We don’t believe we’ll ever fully win the weed battle, since we have four acres in an open, windy area of New Mexico, but we have a few approaches that work for us and save some time.
Prevention is the best cure for weeds. Take time now to prevent as many weeds as possible. Consider these prevention efforts:
- Try to prevent soil compaction and depletion of nutrients if possible. Often, weeds grow best in poor soil, so keep garden bed soil healthy, which will help the plants you actually want in your yard or garden.
- Water only desirable plants when you can, which is much easier to do with drip irrigation.
- Use heavy-duty weed barrier in paths and walkways. The fabric should be air and water permeable but let in little to no sunlight.

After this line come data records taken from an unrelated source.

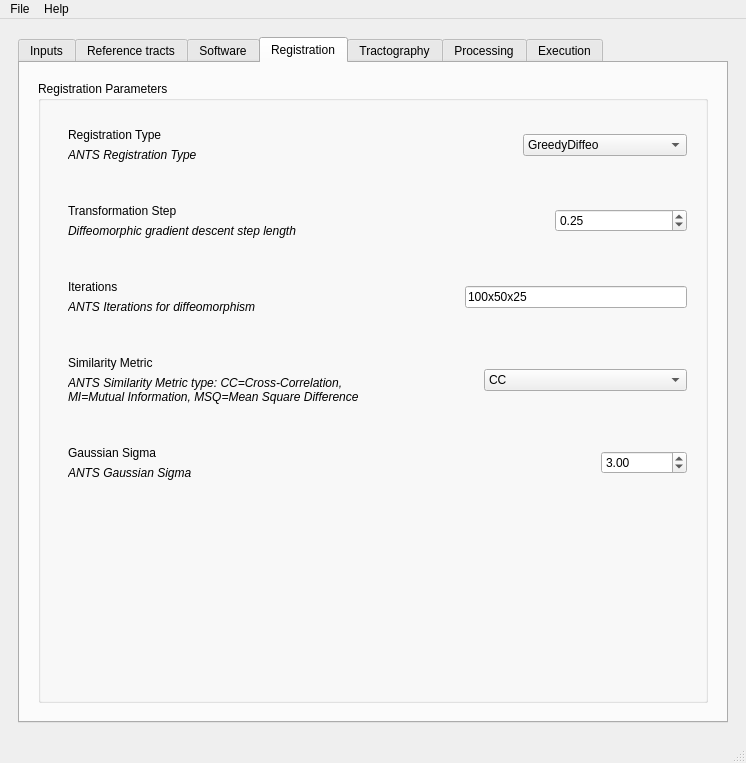
Old version of the form AutoTract.ui in the repository wendyuu/AutoTract.
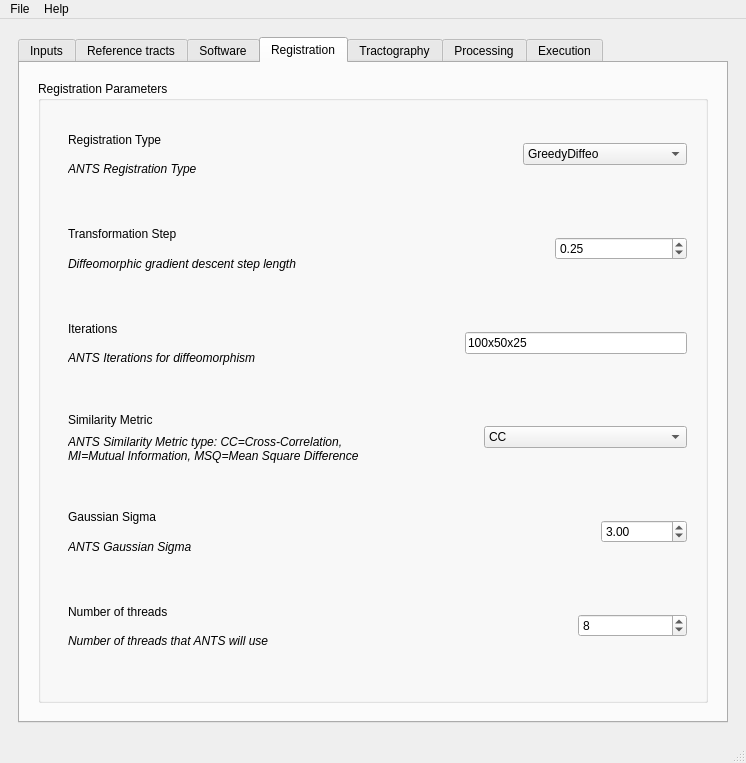
New version of the form. The open tabs and pages were chosen to show the change. Icons and pictures are not drawn.

Commit message: ENH: Registration tab has a field for the number of threads reserved for ANTS. Wait after registration step added for killdevil.

Diff of the .ui file:
```diff
--- a/AutoTract.ui
+++ b/AutoTract.ui
@@ -719,17 +719,45 @@
                </widget>
               </item>
               <item>
-               <spacer name="verticalSpacer_4">
-                <property name="orientation">
-                 <enum>Qt::Vertical</enum>
-                </property>
-                <property name="sizeHint" stdset="0">
-                 <size>
-                  <width>20</width>
-                  <height>40</height>
-                 </size>
-                </property>
-               </spacer>
+               <widget class="QWidget" name="widget_24" native="true">
+                <layout class="QHBoxLayout" name="horizontalLayout_5" stretch="0,0">
+                 <property name="spacing">
+                  <number>300</number>
+                 </property>
+                 <item>
+                  <widget class="QWidget" name="widget_25" native="true">
+                   <layout class="QVBoxLayout" name="verticalLayout_31">
+                    <item>
+                     <widget class="QLabel" name="nb_threads_label">
+                      <property name="text">
+                       <string>Number of threads</string>
+                      </property>
+                     </widget>
+                    </item>
+                    <item>
+                     <widget class="QLabel" name="nb_threads_descr_label">
+                      <property name="font">
+                       <font>
+                        <italic>true</italic>
+                       </font>
+                      </property>
+                      <property name="text">
+                       <string>Number of threads that ANTS will use</string>
+                      </property>
+                     </widget>
+                    </item>
+                   </layout>
+                  </widget>
+                 </item>
+                 <item>
+                  <widget class="QSpinBox" name="para_nb_threads_spinBox">
+                   <property name="value">
+                    <number>8</number>
+                   </property>
+                  </widget>
+                 </item>
+                </layout>
+               </widget>
               </item>
              </layout>
             </widget>
```
Left out of the diff: 2 changed lines with no effect on the pictures. The commit also changes 3 other files.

- In beds, use the same fabric in portions where you won’t be planting or with large areas of gravel. Use organic mulches closer to most plants (but not right up against their main stems). Layer the mulch three to four inches thick if possible to prevent weed seeds hiding underground from taking on life. Bare soil is open to weed invasion, and we are working on covering more of our soil with fabric and gravel or organic mulch.

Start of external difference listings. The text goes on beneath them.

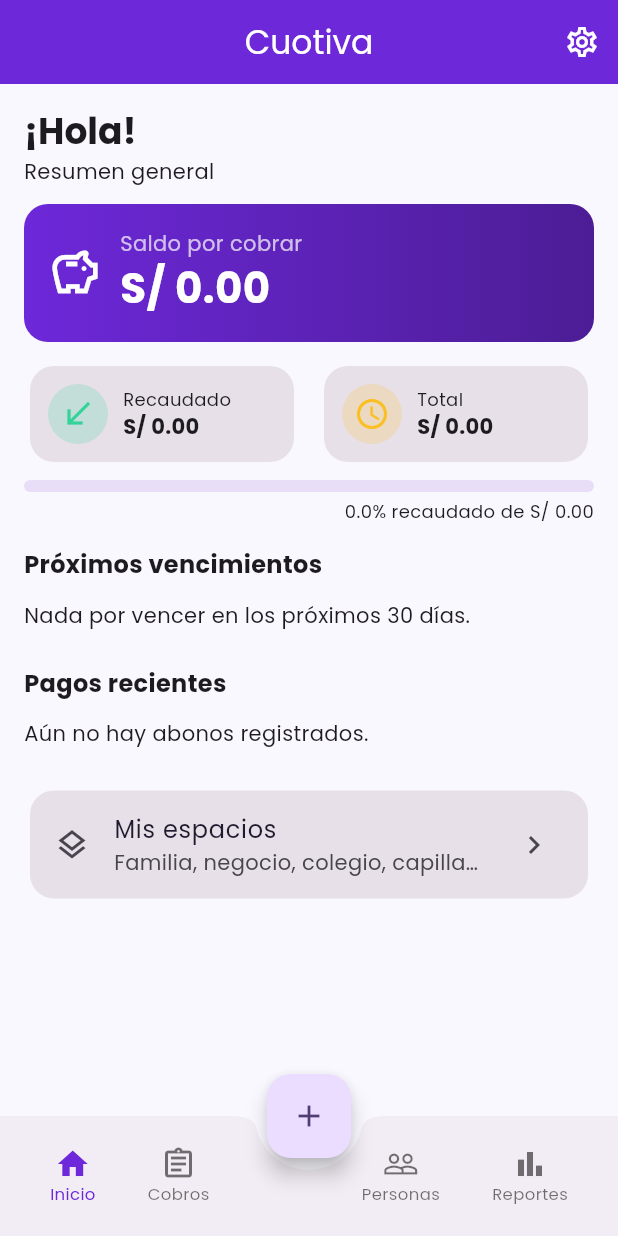
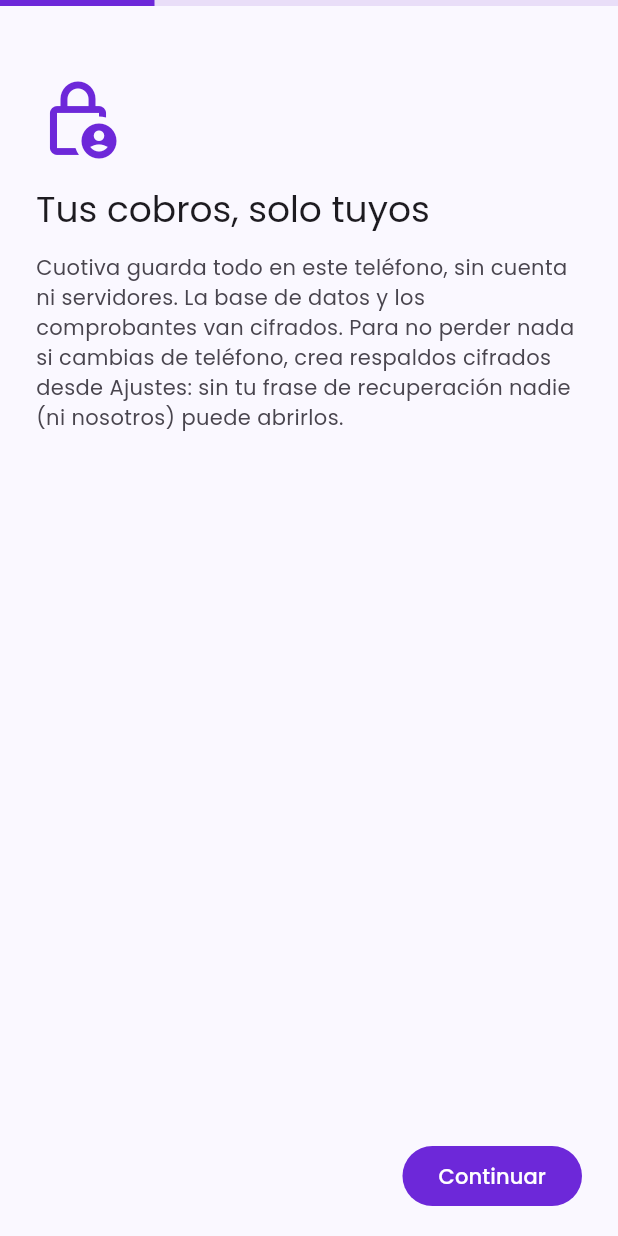
Before and after one commit to jorarmarfin/cuotiva, a Flutter app: the screen it shows after launch, on a phone screen of 412 x 824 dp. Run offline on Flutter 3.47's test engine with Material 3 defaults, Android fonts, the phone set to English and light mode, and no system bars; our stand-ins replace animate_do, drift, file_picker, flutter_local_notifications, flutter_riverpod, flutter_secure_storage and 10 more; missing offline and left inert: cryptography, in_app_update, sqlite3; accounts and stored records are empty; generated files the repository leaves out were written again.

Commit message:
feat: recordatorios locales de cuotas y onboarding de primer uso
Co-Authored-By: Claude Sonnet 5.5 <noreply@anthropic.com>

```diff
--- a/lib/app/app.dart
+++ b/lib/app/app.dart
@@ -5,11 +5,13 @@ import 'package:flutter_riverpod/flutter_riverpod.dart';
 import 'package:flutter_localizations/flutter_localizations.dart';
 
 import '../core/constants/app_constants.dart';
+import '../core/providers/core_providers.dart';
 import '../core/providers/repository_providers.dart';
 import '../core/router/app_router.dart';
 import '../core/theme/app_theme.dart';
 import '../core/update/app_update_service.dart';
 import '../core/widgets/lock_screen.dart';
+import '../features/onboarding/presentation/screens/onboarding_screen.dart';
 
 class CuotivaApp extends ConsumerStatefulWidget {
   const CuotivaApp({super.key, this.startupMessage});
@@ -29,7 +31,10 @@ class _CuotivaAppState extends ConsumerState<CuotivaApp> {
     WidgetsBinding.instance.addPostFrameCallback((_) {
       unawaited(AppUpdateService.instance.checkAndDownload());
       // Comprobantes de versiones previas al cifrado.
-      unawaited(_encryptPending());
+      if (ref.read(startupTasksEnabledProvider)) {
+        unawaited(_encryptPending());
+        ref.read(reminderSchedulerProvider).start();
+      }
       final msg = widget.startupMessage;
       if (msg != null) {
         rootMessengerKey.currentState?.showSnackBar(
@@ -62,7 +67,8 @@ class _CuotivaAppState extends ConsumerState<CuotivaApp> {
       theme: AppTheme.light,
       themeMode: ThemeMode.light, // modo oscuro: mejora posterior (spec §6)
       routerConfig: appRouter,
-      builder: (context, child) => LockGate(child: child ?? const SizedBox()),
+      builder: (context, child) =>
+          LockGate(child: OnboardingGate(child: child ?? const SizedBox())),
       locale: const Locale('es', 'PE'),
       supportedLocales: const [Locale('es', 'PE'), Locale('es')],
       localizationsDelegates: const [
--- a/lib/core/providers/core_providers.dart
+++ b/lib/core/providers/core_providers.dart
@@ -28,3 +28,7 @@ final appDatabaseProvider = Provider<AppDatabase>((ref) {
 final clockProvider = Provider<DateTime Function()>((_) => DateTime.now);
 
 final uuidProvider = Provider<Uuid>((_) => const Uuid());
+
+/// Tareas de arranque (cifrar comprobantes heredados, recordatorios).
+/// Los tests de UI las desactivan para no abrir la base real.
+final startupTasksEnabledProvider = Provider<bool>((_) => true);
--- a/lib/core/providers/repository_providers.dart
+++ b/lib/core/providers/repository_providers.dart
@@ -13,6 +13,10 @@ import '../../features/settlements/data/settlements_repository.dart';
 import '../../features/spaces/data/spaces_repository.dart';
 import '../backup/backup_service.dart';
 import '../database/audit_service.dart';
+import '../notifications/notification_service.dart';
+import '../notifications/reminder_scheduler.dart';
+import '../../features/settings/data/reminders_repository.dart';
+import '../../features/settings/data/settings_repository.dart';
 import '../security/crypto_service.dart';
 import '../security/db_key_service.dart';
 import 'core_providers.dart';
@@ -137,3 +141,22 @@ final backupServiceProvider = FutureProvider<BackupService>((ref) async {
     clock: ref.watch(clockProvider),
   );
 });
+
+final settingsRepositoryProvider = Provider<SettingsRepository>(
+  (ref) => SettingsRepository(ref.watch(appDatabaseProvider)),
+);
+
+final reminderSinkProvider = Provider<ReminderSink>(
+  (_) => LocalNotificationSink(),
+);
+
+final reminderSchedulerProvider = Provider<ReminderScheduler>((ref) {
+  final s = ReminderScheduler(
+    ref.watch(settingsRepositoryProvider),
+    RemindersRepository(ref.watch(appDatabaseProvider)),
+    ref.watch(reminderSinkProvider),
+    ref.watch(clockProvider),
+  );
+  ref.onDispose(s.dispose);
+  return s;
+});
--- /dev/null
+++ b/lib/features/onboarding/presentation/providers/onboarding_providers.dart
@@ -0,0 +1,19 @@
+import 'package:flutter_riverpod/flutter_riverpod.dart';
+
+import '../../../../core/providers/repository_providers.dart';
+
+const onboardingKey = 'onboarding_done';
+
+/// true si ya se completó (o si ya hay datos de un uso anterior).
+final onboardingDoneProvider = FutureProvider<bool>((ref) async {
+  final settings = ref.watch(settingsRepositoryProvider);
+  if (await settings.get(onboardingKey) == '1') return true;
+  // Instalaciones previas al onboarding: no se les vuelve a mostrar.
+  final spaces = await ref.read(spacesRepositoryProvider).watchActive().first;
+  return spaces.isNotEmpty;
+});
+
+Future<void> completeOnboarding(WidgetRef ref) async {
+  await ref.read(settingsRepositoryProvider).set(onboardingKey, '1');
+  ref.invalidate(onboardingDoneProvider);
+}
--- /dev/null
+++ b/lib/features/onboarding/presentation/screens/onboarding_screen.dart
@@ -0,0 +1,286 @@
+import 'package:flutter/material.dart';
+import 'package:flutter_riverpod/flutter_riverpod.dart';
+
+import '../../../../core/providers/repository_providers.dart';
+import '../../../../core/security/app_lock.dart';
+import '../../../../core/security/pin_service.dart';
+import '../../../spaces/domain/space_presets.dart';
+import '../providers/onboarding_providers.dart';
+
+/// Primer uso: qué hace la app y cómo protege los datos, PIN y biometría
+/// (opcionales) y el primer espacio.
+class OnboardingScreen extends ConsumerStatefulWidget {
+  const OnboardingScreen({super.key});
+
+  @override
+  ConsumerState<OnboardingScreen> createState() => _OnboardingScreenState();
+}
+
+class _OnboardingScreenState extends ConsumerState<OnboardingScreen> {
+  final _page = PageController();
+  final _pin = TextEditingController();
+  final _pin2 = TextEditingController();
+  final _name = TextEditingController();
+  var _step = 0;
+  var _typeKey = 'business';
+  String? _pinError;
+  var _busy = false;
+
+  static const _steps = 4;
+
+  @override
+  void dispose() {
+    _page.dispose();
+    _pin.dispose();
+    _pin2.dispose();
+    _name.dispose();
+    super.dispose();
+  }
+
+  void _go(int to) {
+    setState(() => _step = to);
+    _page.animateToPage(
+      to,
+      duration: const Duration(milliseconds: 250),
+      curve: Curves.easeOut,
+    );
+  }
+
+  Future<void> _savePin() async {
+    if (_pin.text.isEmpty && _pin2.text.isEmpty) return _go(3); // omitir
+    if (!PinService.isValidFormat(_pin.text)) {
+      setState(
+        () => _pinError =
+            'Entre ${PinService.minLength} y ${PinService.maxLength} dígitos',
+      );
+      return;
+    }
+    if (_pin.text != _pin2.text) {
+      setState(() => _pinError = 'Los PIN no coinciden');
+      return;
+    }
+    setState(() {
+      _busy = true;
+      _pinError = null;
+    });
+    await ref.read(appLockProvider.notifier).setPin(_pin.text);
+    if (!mounted) return;
+    setState(() => _busy = false);
+    _go(2);
+  }
+
+  Future<void> _toggleBiometric(bool on) async {
+    final ctrl = ref.read(appLockProvider.notifier);
+    final s = ref.read(appLockProvider).settings;
+    if (on) {
+      final bio = ref.read(biometricServiceProvider);
+      if (!await bio.isAvailable ||
+          !await bio.authenticate('Confirma para activar la biometría')) {
+        return;
+      }
+    }
+    await ctrl.updateSettings(s.copyWith(biometric: on));
+  }
+
+  Future<void> _finish({required bool createSpace}) async {
+    setState(() => _busy = true);
+    final name = _name.text.trim();
+    if (createSpace && name.isNotEmpty) {
+      final t = spaceTypes.firstWhere((x) => x.key == _typeKey);
+      await ref
+          .read(spacesRepositoryProvider)
+          .create(name: name, color: t.color, type: t.key, icon: t.icon);
+    }
+    await completeOnboarding(ref);
+  }
+
+  @override
+  Widget build(BuildContext context) {
+    final scheme = Theme.of(context).colorScheme;
+    final lock = ref.watch(appLockProvider);
+
+    Widget page({
+      required IconData icon,
+      required String title,
+      required String body,
+      List<Widget> children = const [],
+    }) => SingleChildScrollView(
+      padding: const EdgeInsets.all(24),
+      child: Column(
+        crossAxisAlignment: CrossAxisAlignment.start,
+        children: [
+          const SizedBox(height: 24),
+          Icon(icon, size: 56, color: scheme.primary),
+          const SizedBox(height: 16),
+          Text(title, style: Theme.of(context).textTheme.headlineSmall),
+          const SizedBox(height: 12),
+          Text(
+            body,
+            style: TextStyle(color: scheme.onSurfaceVariant, height: 1.4),
+          ),
+          const SizedBox(height: 20),
+          ...children,
+        ],
+      ),
+    );
+
+    return Scaffold(
+      backgroundColor: scheme.surface,
+      body: SafeArea(
+        child: Column(
+          children: [
+            LinearProgressIndicator(value: (_step + 1) / _steps),
+            Expanded(
+              child: PageView(
+                controller: _page,
+                physics: const NeverScrollableScrollPhysics(),
+                children: [
+                  page(
+                    icon: Icons.lock_person_outlined,
+                    title: 'Tus cobros, solo tuyos',
+                    body:
+                        'Cuotiva guarda todo en este teléfono, sin cuenta ni '
+                        'servidores. La base de datos y los comprobantes van '
+                        'cifrados. Para no perder nada si cambias de teléfono, '
+                        'crea respaldos cifrados desde Ajustes: sin tu frase de '
+                        'recuperación nadie (ni nosotros) puede abrirlos.',
+                  ),
+                  page(
+                    icon: Icons.pin_outlined,
+                    title: 'Protege el acceso con un PIN',
+                    body:
+                        'Es opcional pero recomendado. Se pedirá al abrir la '
+                        'app y al volver de segundo plano. Déjalo vacío para omitir.',
+                    children: [
+                      TextField(
+                        controller: _pin,
+                        obscureText: true,
+                        keyboardType: TextInputType.number,
+                        maxLength: PinService.maxLength,
+                        decoration: const InputDecoration(
+                          labelText: 'PIN',
+                          counterText: '',
+                        ),
+                      ),
+                      TextField(
+                        controller: _pin2,
+                        obscureText: true,
+                        keyboardType: TextInputType.number,
+                        maxLength: PinService.maxLength,
+                        decoration: InputDecoration(
+                          labelText: 'Repite el PIN',
+                          counterText: '',
+                          errorText: _pinError,
+                        ),
+                      ),
+                    ],
+                  ),
+                  page(
+                    icon: Icons.fingerprint,
+                    title: 'Desbloquear con biometría',
+                    body: lock.pinSet
+                        ? 'Usa tu huella o rostro en lugar de escribir el PIN. '
+                              'El PIN seguirá disponible.'
+                        : 'Necesitas un PIN para usar la biometría. Puedes '
+                              'configurarlo luego en Ajustes.',
+                    children: [
+                      SwitchListTile(
+                        contentPadding: EdgeInsets.zero,
+                        title: const Text('Activar biometría'),
+                        value: lock.settings.biometric,
+                        onChanged: lock.pinSet ? _toggleBiometric : null,
+                      ),
+                    ],
+                  ),
+                  page(
+                    icon: Icons.folder_special_outlined,
+                    title: 'Crea tu primer espacio',
+                    body:
+                        'Un espacio agrupa tus cobros: Familia, Negocio, '
+                        'Colegio… Puedes crear más después.',
+                    children: [
+                      Wrap(
+                        spacing: 8,
+                        runSpacing: 8,
+                        children: [
+                          for (final t in spaceTypes)
+                            ChoiceChip(
+                              avatar: Icon(spaceIconData(t.icon), size: 18),
+                              label: Text(t.label),
+                              selected: _typeKey == t.key,
+                              onSelected: (_) => setState(() {
+                                _typeKey = t.key;
+                                if (_name.text.isEmpty) _name.text = t.label;
+                              }),
+                            ),
+                        ],
+                      ),
+                      const SizedBox(height: 12),
+                      TextField(
+                        controller: _name,
+                        textCapitalization: TextCapitalization.sentences,
+                        decoration: const InputDecoration(
+                          labelText: 'Nombre del espacio',
+                        ),
+                      ),
+                    ],
+                  ),
+                ],
+              ),
+            ),
+            Padding(
+              padding: const EdgeInsets.fromLTRB(24, 0, 24, 16),
+              child: Row(
+                children: [
+                  if (_step > 0 && _step < 3)
+                    TextButton(
+                      onPressed: _busy ? null : () => _go(_step - 1),
+                      child: const Text('Atrás'),
+                    ),
+                  const Spacer(),
+                  if (_step == 3)
+                    TextButton(
+                      onPressed: _busy
+                          ? null
+                          : () => _finish(createSpace: false),
+                      child: const Text('Omitir'),
+                    ),
+                  const SizedBox(width: 8),
+                  FilledButton(
+                    onPressed: _busy
+                        ? null
+                        : switch (_step) {
+                            0 => () => _go(1),
+                            1 => _savePin,
+                            2 => () => _go(3),
+                            _ => () => _finish(createSpace: true),
+                          },
+                    child: Text(_step == 3 ? 'Empezar' : 'Continuar'),
+                  ),
+                ],
+              ),
+            ),
+          ],
+        ),
+      ),
+    );
+  }
+}
+
+/// Muestra el onboarding encima de la app hasta completarlo.
+class OnboardingGate extends ConsumerWidget {
+  const OnboardingGate({super.key, required this.child});
+  final Widget child;
+
+  @override
+  Widget build(BuildContext context, WidgetRef ref) {
+    final done = ref.watch(onboardingDoneProvider);
+    return Stack(
+      children: [
+        child,
+        if (done.asData?.value == false)
+          const Positioned.fill(child: OnboardingScreen()),
+      ],
+    );
+  }
+}
--- a/lib/features/settings/presentation/screens/settings_screen.dart
+++ b/lib/features/settings/presentation/screens/settings_screen.dart
@@ -7,6 +7,7 @@ import '../../../../core/security/lock_settings.dart';
 import '../../../../core/security/pin_service.dart';
 import '../../../../core/update/app_update_service.dart';
 import '../widgets/pin_dialogs.dart';
+import '../widgets/reminder_settings_section.dart';
 
 class SettingsScreen extends ConsumerWidget {
   const SettingsScreen({super.key});
@@ -140,6 +141,9 @@ class SettingsScreen extends ConsumerWidget {
             onChanged: (v) => ctrl.updateSettings(s.copyWith(secureScreen: v)),
           ),
           const Divider(),
+          const _Header('Notificaciones'),
+          const ReminderSettingsSection(),
+          const Divider(),
           const _Header('Datos'),
           ListTile(
             leading: const Icon(Icons.backup_outlined),
--- a/pubspec.yaml
+++ b/pubspec.yaml
@@ -50,6 +50,7 @@ dependencies:
   cryptography: ^2.9.0
   archive: ^4.7.1
   file_picker: ^13.4.0
+  flutter_timezone: ^5.1.1
 
 dev_dependencies:
   flutter_test:
```
Also changed, not shown: lib/core/notifications/notification_service.dart (added, +97 -0 lines), lib/core/notifications/reminder_scheduler.dart (added, +51 -0 lines), lib/features/settings/data/reminders_repository.dart (added, +88 -0 lines), lib/features/settings/data/settings_repository.dart (added, +26 -0 lines), lib/features/settings/presentation/widgets/reminder_settings_section.dart (added, +103 -0 lines), pubspec.lock, 6 other files.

- Crowd weeds out. Often, plants need air between them to prevent diseases, but you can plant edibles like lettuce close together or use a xeric groundcover to help keep weed seeds from blowing into garden areas or getting enough sun to grow.
- If you’re planting a new area, try soil solarization ahead of preparing soil and planting.

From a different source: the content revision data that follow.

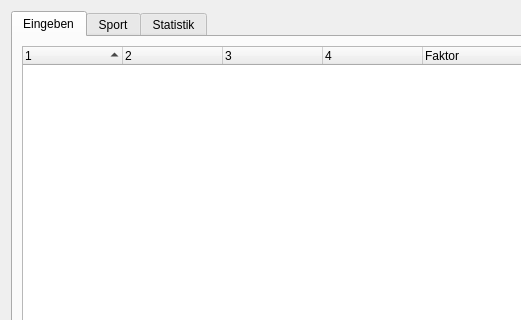
First picture: the form in findandreplacedlg.ui, repository cniehaus/tomate, before the edit; both pictures show x 0 to 521 and y 0 to 320 of the 643 by 611 pixel window.
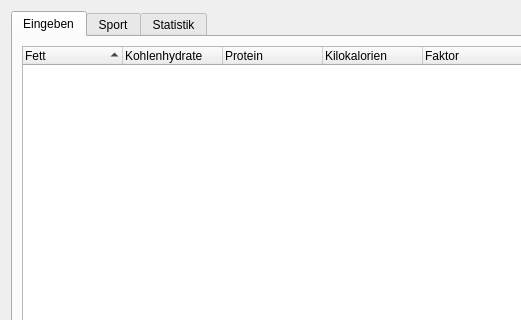
Second picture: the form after the edit.

Commit message: Now files can be read from a simple .csv file

Diff of the .ui file:
```diff
--- a/findandreplacedlg.ui
+++ b/findandreplacedlg.ui
@@ -33,22 +33,22 @@
          </property>
          <column>
           <property name="text" >
-           <string>1</string>
+           <string>Fett</string>
           </property>
          </column>
          <column>
           <property name="text" >
-           <string>2</string>
+           <string>Kohlenhydrate</string>
           </property>
          </column>
          <column>
           <property name="text" >
-           <string>3</string>
+           <string>Protein</string>
           </property>
          </column>
          <column>
           <property name="text" >
-           <string>4</string>
+           <string>Kilokalorien</string>
           </property>
          </column>
          <column>
```
The commit also changes 2 other files.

Choose your battles. Some people embrace dandelions and purslane, which have edible value. So, if you can’t fight every weed, choose those that are the most unsightly, compete with or wrap around your plants (I’m talking to you, field bindweed!) or are otherwise troublesome. Our priority weed is the goathead, which gets stuck in our dogs’ paws and migrates into the house so we can innocently step on them in the middle of the night. Weeds are survivors; they can grow in cracks of sidewalks or under rocks. A dandelion produces up to 15,000 seeds per year and some purslane seeds can remain viable in the soil for 20 years. Some spread by underground runners and some have tap roots. If you leave any portion of root, the darn weed grows back, so use a weeding tool or shovel to dig deeply, especially on large or perennial weeds. Weed seeds can remain dormant in the soil for years and then pop up when the soil gets turned over or weather conditions are just right.
Keep fighting a little at a time instead of trying to pull every weed at once. Maybe you can address the most problematic weeds only or first. Or try to pull just those ready to go to seed and spawn even more of the same weed next year. I like to pull weeds after a rain, when the ground is damp. If you plan to use a stirrup hoe or other method of cultivating soil to remove weed seedlings, do this when the soil is a little drier.
Accept weeds are part of gardening and sit on the patio with a cool beverage. The best strategy for occasional weeds in the garden is acceptance. No garden or gardener is perfect, so make a cool beverage (maybe add some mint to your tea since mint can behave like a weed…) and sit back in the shade to enjoy the view. You might even last 15 minutes before you spot a new weed and get the urge to jump out of your patio chair to pull it up.